→ **Brief**: Starting with the line that contains "de una caldera" and stopping after the line that contains "-98,6 +131,13 @@", return each line below exactly as written, with no others.
::::::::
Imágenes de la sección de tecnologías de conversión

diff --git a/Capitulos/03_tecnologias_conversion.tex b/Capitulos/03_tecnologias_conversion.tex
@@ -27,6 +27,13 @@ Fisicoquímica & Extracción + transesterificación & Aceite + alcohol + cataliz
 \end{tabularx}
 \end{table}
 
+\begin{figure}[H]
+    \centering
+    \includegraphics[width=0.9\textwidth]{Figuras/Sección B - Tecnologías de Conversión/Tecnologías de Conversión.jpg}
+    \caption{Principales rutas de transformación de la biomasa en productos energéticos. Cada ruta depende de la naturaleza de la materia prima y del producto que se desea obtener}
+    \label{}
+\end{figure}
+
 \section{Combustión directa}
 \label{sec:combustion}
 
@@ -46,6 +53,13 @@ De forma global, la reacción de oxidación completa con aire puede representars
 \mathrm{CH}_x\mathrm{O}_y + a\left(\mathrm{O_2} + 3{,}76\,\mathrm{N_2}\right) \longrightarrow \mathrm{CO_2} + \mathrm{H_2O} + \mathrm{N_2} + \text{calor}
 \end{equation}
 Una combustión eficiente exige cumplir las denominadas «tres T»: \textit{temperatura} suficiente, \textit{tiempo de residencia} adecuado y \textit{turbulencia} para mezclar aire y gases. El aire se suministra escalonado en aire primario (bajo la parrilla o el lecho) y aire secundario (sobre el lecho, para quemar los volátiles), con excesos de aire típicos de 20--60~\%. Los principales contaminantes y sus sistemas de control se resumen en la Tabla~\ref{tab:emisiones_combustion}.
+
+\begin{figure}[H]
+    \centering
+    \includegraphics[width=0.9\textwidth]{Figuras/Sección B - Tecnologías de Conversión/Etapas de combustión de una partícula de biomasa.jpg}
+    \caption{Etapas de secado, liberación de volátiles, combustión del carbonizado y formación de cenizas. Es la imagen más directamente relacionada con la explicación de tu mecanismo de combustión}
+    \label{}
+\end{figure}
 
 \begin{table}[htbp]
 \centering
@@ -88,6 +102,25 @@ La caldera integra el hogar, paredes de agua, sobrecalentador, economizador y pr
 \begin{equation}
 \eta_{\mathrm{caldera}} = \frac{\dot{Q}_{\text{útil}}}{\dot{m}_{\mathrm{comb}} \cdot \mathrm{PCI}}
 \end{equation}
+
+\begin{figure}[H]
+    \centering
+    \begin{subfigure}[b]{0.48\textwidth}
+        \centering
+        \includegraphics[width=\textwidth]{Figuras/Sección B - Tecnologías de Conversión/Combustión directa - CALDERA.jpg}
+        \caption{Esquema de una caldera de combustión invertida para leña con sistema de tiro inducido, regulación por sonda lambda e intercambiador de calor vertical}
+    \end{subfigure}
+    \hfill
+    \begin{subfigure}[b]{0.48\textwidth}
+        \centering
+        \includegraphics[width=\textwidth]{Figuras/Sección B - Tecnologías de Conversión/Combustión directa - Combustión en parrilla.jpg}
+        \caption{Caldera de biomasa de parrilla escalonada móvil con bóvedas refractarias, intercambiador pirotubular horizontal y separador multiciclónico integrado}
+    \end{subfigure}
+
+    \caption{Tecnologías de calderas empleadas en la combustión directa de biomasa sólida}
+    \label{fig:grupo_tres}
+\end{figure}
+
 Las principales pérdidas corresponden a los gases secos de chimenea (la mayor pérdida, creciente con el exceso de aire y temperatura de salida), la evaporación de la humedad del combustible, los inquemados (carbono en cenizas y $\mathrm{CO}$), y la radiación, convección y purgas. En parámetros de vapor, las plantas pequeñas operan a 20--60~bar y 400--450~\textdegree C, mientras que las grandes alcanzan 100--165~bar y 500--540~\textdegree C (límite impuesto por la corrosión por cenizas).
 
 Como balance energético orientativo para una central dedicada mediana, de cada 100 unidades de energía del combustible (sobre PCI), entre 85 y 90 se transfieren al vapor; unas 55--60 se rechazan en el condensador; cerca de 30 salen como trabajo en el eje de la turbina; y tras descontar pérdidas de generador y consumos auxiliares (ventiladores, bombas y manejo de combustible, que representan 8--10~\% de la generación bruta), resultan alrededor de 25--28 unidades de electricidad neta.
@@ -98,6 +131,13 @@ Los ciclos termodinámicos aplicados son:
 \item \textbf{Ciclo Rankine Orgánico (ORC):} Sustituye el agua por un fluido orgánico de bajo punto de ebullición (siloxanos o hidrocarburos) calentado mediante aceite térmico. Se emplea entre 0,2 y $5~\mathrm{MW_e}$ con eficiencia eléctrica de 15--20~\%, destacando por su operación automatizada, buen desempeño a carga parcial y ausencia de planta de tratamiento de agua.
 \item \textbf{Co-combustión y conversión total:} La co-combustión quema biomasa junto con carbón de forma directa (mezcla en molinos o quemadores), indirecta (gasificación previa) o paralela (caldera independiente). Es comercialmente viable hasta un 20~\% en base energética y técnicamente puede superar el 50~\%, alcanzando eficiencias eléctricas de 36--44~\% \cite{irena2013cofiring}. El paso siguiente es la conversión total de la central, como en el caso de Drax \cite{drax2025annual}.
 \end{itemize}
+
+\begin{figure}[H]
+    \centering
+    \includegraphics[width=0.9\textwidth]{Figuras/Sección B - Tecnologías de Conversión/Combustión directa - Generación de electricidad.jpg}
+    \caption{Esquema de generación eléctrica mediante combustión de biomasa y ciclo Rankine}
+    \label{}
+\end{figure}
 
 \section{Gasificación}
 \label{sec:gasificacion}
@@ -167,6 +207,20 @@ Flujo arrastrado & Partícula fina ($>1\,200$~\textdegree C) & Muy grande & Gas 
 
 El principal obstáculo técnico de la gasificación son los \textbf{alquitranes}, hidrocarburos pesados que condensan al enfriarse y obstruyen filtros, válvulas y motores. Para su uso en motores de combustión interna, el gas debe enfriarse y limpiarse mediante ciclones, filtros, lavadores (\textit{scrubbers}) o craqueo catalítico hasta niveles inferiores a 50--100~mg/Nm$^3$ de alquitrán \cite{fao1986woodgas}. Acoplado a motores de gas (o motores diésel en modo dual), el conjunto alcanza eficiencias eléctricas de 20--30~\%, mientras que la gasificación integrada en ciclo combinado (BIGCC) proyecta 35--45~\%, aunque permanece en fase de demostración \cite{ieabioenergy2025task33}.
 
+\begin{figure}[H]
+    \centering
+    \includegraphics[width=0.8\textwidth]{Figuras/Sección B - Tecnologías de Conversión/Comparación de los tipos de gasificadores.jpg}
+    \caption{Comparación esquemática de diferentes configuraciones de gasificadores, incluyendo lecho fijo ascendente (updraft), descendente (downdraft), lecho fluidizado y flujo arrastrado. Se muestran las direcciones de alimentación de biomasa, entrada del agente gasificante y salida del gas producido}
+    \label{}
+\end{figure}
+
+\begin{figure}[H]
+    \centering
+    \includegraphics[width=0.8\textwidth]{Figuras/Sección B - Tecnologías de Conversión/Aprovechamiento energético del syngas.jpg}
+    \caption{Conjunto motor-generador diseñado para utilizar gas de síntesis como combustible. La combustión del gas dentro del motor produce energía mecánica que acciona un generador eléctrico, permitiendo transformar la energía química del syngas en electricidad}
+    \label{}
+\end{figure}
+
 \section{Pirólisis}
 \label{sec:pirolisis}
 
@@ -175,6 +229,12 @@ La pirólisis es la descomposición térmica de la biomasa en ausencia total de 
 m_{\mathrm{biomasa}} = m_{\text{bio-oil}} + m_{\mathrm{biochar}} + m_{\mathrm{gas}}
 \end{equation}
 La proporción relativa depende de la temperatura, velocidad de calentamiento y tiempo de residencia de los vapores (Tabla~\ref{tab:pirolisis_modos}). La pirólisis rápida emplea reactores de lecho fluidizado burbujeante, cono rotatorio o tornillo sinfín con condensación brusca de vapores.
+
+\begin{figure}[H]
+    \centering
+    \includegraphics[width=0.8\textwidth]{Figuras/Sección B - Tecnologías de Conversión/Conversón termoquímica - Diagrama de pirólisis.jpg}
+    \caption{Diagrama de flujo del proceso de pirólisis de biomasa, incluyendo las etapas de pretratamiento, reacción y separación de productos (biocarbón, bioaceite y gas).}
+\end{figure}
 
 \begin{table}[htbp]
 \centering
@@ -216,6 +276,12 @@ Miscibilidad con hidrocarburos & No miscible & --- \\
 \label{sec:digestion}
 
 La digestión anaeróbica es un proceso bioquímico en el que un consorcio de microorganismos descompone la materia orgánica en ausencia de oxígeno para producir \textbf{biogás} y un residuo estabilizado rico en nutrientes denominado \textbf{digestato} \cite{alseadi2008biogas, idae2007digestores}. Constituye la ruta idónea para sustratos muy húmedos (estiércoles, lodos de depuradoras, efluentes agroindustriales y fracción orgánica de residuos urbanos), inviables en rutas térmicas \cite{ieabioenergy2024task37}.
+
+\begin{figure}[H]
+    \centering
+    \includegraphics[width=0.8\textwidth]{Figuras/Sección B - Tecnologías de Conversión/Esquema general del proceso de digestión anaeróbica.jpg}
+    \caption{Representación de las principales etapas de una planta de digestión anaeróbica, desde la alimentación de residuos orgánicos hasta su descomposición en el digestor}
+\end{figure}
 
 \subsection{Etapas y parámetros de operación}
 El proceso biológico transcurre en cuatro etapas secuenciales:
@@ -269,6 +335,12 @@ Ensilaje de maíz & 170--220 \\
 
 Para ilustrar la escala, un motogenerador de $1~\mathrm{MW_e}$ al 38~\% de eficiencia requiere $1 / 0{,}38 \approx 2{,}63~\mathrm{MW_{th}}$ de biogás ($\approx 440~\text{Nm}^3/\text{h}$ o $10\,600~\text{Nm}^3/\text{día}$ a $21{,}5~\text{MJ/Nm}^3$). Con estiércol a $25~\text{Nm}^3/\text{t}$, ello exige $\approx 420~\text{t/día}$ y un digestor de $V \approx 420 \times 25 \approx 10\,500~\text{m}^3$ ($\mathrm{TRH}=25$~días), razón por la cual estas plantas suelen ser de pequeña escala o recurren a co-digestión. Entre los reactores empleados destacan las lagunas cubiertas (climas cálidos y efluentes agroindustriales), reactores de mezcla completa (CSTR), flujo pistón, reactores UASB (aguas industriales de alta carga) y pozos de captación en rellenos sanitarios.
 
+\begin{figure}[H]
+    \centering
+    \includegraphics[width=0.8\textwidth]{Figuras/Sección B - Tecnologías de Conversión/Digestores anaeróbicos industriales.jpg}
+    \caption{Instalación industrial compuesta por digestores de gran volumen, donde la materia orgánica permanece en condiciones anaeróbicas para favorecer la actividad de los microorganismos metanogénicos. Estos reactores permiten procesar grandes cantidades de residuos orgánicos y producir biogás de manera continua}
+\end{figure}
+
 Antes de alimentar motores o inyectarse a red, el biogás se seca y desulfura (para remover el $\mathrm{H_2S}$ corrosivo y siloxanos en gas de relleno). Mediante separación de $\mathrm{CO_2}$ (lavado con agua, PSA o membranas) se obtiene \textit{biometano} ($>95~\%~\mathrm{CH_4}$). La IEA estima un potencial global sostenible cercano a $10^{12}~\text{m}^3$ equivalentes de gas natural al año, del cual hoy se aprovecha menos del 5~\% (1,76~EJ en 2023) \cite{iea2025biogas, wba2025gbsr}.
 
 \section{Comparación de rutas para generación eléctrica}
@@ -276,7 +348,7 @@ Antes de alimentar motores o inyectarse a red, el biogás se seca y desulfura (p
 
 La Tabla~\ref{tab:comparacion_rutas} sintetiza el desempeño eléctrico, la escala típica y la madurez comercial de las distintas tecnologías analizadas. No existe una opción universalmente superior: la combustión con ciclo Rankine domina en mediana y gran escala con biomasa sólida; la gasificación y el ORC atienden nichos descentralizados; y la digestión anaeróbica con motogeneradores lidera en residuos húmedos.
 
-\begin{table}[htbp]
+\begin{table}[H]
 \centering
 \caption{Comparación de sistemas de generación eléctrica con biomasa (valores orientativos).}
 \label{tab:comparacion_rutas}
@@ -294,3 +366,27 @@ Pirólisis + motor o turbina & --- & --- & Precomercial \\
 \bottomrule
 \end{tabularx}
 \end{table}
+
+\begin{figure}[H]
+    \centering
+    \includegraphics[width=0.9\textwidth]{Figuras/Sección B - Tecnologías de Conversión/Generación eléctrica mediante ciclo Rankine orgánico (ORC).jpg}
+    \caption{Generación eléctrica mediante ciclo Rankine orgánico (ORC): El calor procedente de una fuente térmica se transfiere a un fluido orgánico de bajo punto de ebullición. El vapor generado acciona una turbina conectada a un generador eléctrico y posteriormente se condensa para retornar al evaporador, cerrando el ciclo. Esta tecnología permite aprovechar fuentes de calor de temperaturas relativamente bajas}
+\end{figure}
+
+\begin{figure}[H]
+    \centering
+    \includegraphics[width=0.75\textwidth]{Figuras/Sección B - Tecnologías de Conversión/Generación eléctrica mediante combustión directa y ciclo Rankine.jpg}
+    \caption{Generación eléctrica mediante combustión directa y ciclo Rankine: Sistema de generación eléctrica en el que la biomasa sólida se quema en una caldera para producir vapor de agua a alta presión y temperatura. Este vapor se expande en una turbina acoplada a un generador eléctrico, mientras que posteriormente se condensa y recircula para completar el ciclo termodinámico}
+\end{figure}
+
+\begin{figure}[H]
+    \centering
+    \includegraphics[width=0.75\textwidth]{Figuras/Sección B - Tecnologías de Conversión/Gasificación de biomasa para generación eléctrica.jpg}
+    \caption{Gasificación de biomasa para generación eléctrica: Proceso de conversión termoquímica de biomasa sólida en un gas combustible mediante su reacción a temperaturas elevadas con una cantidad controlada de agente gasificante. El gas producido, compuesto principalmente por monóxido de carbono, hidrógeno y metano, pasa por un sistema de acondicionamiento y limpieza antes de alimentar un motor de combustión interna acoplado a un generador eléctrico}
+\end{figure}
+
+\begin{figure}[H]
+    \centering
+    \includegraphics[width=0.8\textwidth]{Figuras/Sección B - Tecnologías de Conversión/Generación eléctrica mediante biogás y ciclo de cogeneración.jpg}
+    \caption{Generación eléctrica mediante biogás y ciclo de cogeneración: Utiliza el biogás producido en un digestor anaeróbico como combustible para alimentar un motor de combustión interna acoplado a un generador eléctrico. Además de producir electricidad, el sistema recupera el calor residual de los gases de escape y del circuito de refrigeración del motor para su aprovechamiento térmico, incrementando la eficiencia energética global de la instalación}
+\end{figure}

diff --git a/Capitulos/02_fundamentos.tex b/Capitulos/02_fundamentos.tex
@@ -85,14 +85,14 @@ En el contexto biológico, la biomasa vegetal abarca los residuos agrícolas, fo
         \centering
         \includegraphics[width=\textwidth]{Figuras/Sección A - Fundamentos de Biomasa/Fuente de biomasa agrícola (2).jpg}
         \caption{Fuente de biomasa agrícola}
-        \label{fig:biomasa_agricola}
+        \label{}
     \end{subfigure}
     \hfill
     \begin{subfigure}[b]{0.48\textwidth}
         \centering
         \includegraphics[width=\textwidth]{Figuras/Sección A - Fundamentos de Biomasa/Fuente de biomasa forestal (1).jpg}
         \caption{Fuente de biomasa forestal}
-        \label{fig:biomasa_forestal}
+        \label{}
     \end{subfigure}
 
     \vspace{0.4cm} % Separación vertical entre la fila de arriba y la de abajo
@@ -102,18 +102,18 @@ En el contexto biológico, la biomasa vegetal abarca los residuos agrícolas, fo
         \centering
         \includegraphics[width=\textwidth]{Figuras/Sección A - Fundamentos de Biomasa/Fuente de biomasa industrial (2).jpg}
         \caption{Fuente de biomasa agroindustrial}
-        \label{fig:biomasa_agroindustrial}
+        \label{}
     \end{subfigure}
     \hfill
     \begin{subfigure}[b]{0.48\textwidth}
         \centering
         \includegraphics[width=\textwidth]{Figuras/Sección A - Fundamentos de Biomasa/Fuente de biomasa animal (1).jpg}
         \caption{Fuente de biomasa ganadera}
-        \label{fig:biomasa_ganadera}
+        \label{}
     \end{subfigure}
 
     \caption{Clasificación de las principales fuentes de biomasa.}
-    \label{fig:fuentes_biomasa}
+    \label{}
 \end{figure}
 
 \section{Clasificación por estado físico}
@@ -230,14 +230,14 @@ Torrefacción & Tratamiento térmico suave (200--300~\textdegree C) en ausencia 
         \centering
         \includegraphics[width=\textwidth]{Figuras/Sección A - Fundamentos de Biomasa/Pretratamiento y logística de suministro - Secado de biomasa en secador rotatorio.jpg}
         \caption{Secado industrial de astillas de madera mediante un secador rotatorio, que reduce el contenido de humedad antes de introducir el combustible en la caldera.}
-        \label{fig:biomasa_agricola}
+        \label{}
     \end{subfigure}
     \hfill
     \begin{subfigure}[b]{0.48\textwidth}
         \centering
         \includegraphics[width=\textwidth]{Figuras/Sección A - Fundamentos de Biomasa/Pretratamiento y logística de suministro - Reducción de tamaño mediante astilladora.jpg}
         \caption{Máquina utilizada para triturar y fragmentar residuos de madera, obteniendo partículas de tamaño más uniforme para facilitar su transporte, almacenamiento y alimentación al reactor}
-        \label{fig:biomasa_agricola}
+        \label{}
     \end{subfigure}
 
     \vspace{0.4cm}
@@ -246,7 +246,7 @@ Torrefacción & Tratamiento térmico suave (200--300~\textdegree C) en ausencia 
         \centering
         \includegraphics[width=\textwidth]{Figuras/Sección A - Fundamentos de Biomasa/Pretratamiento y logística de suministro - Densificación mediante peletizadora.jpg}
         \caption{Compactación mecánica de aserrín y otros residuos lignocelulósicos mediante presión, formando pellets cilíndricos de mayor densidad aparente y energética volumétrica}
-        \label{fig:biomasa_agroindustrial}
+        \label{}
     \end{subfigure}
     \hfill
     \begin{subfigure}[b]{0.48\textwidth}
::::::::
→ **Output below**:
+        \caption{Esquema de una caldera de combustión invertida para leña con sistema de tiro inducido, regulación por sonda lambda e intercambiador de calor vertical}
+    \end{subfigure}
+    \hfill
+    \begin{subfigure}[b]{0.48\textwidth}
+        \centering
+        \includegraphics[width=\textwidth]{Figuras/Sección B - Tecnologías de Conversión/Combustión directa - Combustión en parrilla.jpg}
+        \caption{Caldera de biomasa de parrilla escalonada móvil con bóvedas refractarias, intercambiador pirotubular horizontal y separador multiciclónico integrado}
+    \end{subfigure}
+
+    \caption{Tecnologías de calderas empleadas en la combustión directa de biomasa sólida}
+    \label{fig:grupo_tres}
+\end{figure}
+
 Las principales pérdidas corresponden a los gases secos de chimenea (la mayor pérdida, creciente con el exceso de aire y temperatura de salida), la evaporación de la humedad del combustible, los inquemados (carbono en cenizas y $\mathrm{CO}$), y la radiación, convección y purgas. En parámetros de vapor, las plantas pequeñas operan a 20--60~bar y 400--450~\textdegree C, mientras que las grandes alcanzan 100--165~bar y 500--540~\textdegree C (límite impuesto por la corrosión por cenizas).
 
 Como balance energético orientativo para una central dedicada mediana, de cada 100 unidades de energía del combustible (sobre PCI), entre 85 y 90 se transfieren al vapor; unas 55--60 se rechazan en el condensador; cerca de 30 salen como trabajo en el eje de la turbina; y tras descontar pérdidas de generador y consumos auxiliares (ventiladores, bombas y manejo de combustible, que representan 8--10~\% de la generación bruta), resultan alrededor de 25--28 unidades de electricidad neta.
@@ -98,6 +131,13 @@ Los ciclos termodinámicos aplicados son:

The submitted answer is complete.